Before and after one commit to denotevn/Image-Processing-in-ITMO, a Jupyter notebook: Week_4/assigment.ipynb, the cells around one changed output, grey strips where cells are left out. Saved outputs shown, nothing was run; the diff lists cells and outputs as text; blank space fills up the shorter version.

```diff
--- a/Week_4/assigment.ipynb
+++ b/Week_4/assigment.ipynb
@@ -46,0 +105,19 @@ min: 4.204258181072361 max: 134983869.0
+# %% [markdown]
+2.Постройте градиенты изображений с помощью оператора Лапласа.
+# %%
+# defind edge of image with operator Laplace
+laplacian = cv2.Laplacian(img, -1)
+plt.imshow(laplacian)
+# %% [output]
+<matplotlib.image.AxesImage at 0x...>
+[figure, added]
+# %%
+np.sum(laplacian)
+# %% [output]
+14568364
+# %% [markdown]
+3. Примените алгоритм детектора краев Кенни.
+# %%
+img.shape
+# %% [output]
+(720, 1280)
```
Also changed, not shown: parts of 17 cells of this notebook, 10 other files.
● ● ● ● ●
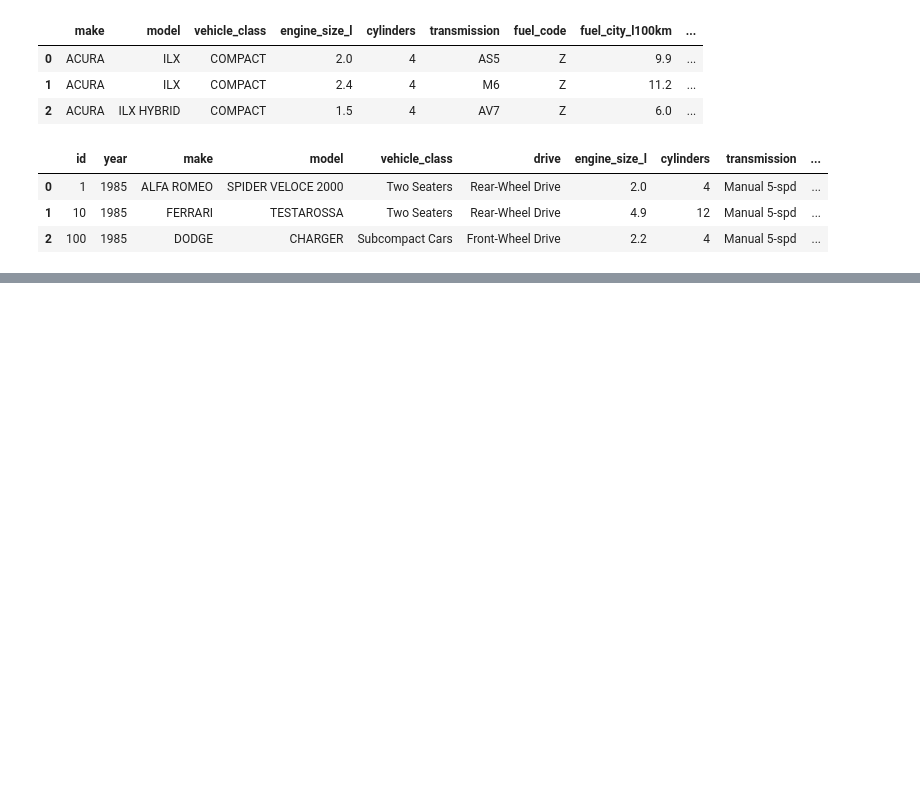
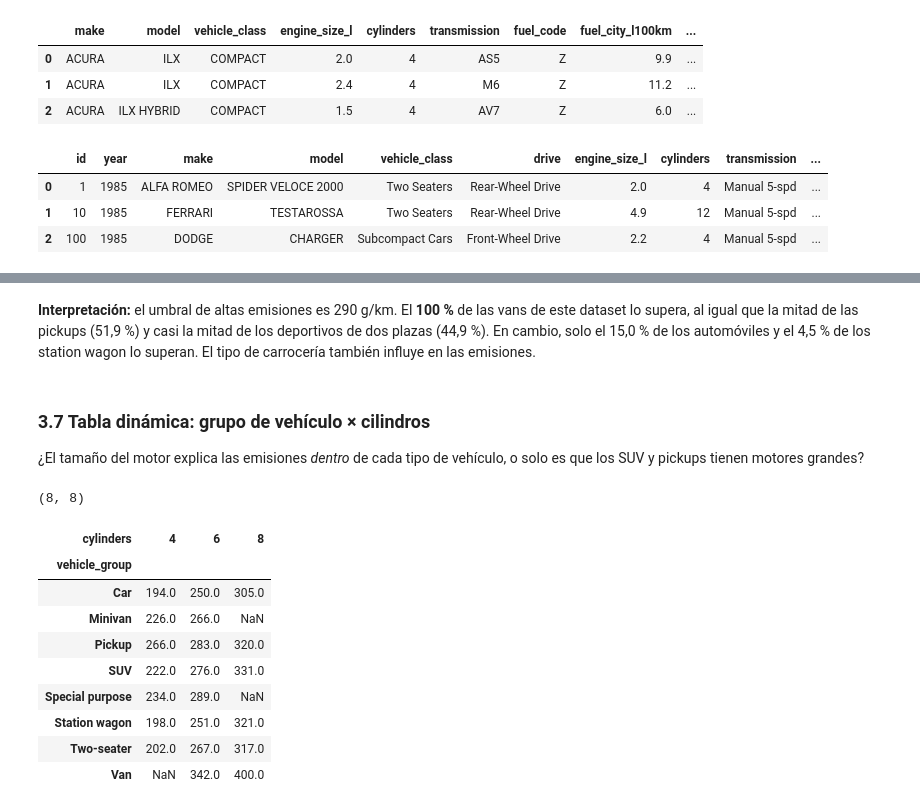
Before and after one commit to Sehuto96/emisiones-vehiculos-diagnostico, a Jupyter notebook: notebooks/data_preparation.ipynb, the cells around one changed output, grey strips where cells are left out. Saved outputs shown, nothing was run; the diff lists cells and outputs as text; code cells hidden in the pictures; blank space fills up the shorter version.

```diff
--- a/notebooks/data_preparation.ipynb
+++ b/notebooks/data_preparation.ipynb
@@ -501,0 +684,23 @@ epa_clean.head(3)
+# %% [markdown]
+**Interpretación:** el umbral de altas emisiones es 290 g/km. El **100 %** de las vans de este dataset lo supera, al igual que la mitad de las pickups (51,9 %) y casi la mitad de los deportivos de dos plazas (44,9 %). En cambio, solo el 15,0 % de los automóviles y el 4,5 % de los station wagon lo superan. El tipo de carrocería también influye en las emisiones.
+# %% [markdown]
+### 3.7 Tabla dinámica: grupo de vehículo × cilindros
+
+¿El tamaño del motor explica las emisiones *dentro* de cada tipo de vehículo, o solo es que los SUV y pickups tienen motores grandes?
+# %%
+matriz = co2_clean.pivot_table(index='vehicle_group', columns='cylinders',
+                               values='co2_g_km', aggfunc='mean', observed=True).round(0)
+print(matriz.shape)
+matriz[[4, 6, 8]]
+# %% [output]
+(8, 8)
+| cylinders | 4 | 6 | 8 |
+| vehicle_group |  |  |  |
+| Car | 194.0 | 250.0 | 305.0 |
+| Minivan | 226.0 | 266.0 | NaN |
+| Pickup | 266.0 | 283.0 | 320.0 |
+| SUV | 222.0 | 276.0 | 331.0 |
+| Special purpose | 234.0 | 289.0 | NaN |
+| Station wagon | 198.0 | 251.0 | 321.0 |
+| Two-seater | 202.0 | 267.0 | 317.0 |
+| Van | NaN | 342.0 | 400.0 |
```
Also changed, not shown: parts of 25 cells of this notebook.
● ● ● ● ●
■ Prompt
Search the records for the string "wagon" and report each line that has it.

■ Output of the exercise
+**Interpretación:** el umbral de altas emisiones es 290 g/km. El **100 %** de las vans de este dataset lo supera, al igual que la mitad de las pickups (51,9 %) y casi la mitad de los deportivos de dos plazas (44,9 %). En cambio, solo el 15,0 % de los automóviles y el 4,5 % de los station wagon lo superan. El tipo de carrocería también influye en las emisiones.
+| Station wagon | 198.0 | 251.0 | 321.0 |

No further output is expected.